INFORMATION SHOWN:
○ ○ ○ ○ ○ ○ ○

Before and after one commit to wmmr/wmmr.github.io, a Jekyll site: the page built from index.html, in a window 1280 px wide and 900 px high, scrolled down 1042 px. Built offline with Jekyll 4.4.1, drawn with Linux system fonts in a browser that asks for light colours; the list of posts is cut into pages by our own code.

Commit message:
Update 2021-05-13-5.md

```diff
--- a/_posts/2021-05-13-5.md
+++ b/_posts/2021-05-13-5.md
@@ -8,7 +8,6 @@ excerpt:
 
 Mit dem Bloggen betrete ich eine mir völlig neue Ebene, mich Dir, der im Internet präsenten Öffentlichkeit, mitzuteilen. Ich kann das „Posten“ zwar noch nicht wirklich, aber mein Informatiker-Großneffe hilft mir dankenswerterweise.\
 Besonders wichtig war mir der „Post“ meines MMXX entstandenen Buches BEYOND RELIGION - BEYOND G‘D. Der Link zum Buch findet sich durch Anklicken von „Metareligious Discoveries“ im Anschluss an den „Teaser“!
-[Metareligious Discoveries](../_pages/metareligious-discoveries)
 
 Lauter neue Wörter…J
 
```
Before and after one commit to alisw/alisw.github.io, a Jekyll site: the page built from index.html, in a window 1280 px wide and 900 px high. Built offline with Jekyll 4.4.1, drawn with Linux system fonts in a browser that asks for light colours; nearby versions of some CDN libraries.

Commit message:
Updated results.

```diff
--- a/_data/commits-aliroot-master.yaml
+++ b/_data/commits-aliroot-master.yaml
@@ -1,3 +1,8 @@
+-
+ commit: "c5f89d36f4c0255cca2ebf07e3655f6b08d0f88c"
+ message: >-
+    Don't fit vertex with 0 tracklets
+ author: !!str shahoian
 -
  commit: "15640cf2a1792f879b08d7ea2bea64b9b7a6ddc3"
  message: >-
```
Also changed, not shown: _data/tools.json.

○ ○ ○ ○ ○ ○ ○

EXERCISE OBJECTIVE:
The response must give every line from the material above that holds the string "with".

ANSWER SPACE:
Before and after one commit to wmmr/wmmr.github.io, a Jekyll site: the page built from index.html, in a window 1280 px wide and 900 px high, scrolled down 1042 px. Built offline with Jekyll 4.4.1, drawn with Linux system fonts in a browser that asks for light colours; the list of posts is cut into pages by our own code.
Before and after one commit to alisw/alisw.github.io, a Jekyll site: the page built from index.html, in a window 1280 px wide and 900 px high. Built offline with Jekyll 4.4.1, drawn with Linux system fonts in a browser that asks for light colours; nearby versions of some CDN libraries.
+    Don't fit vertex with 0 tracklets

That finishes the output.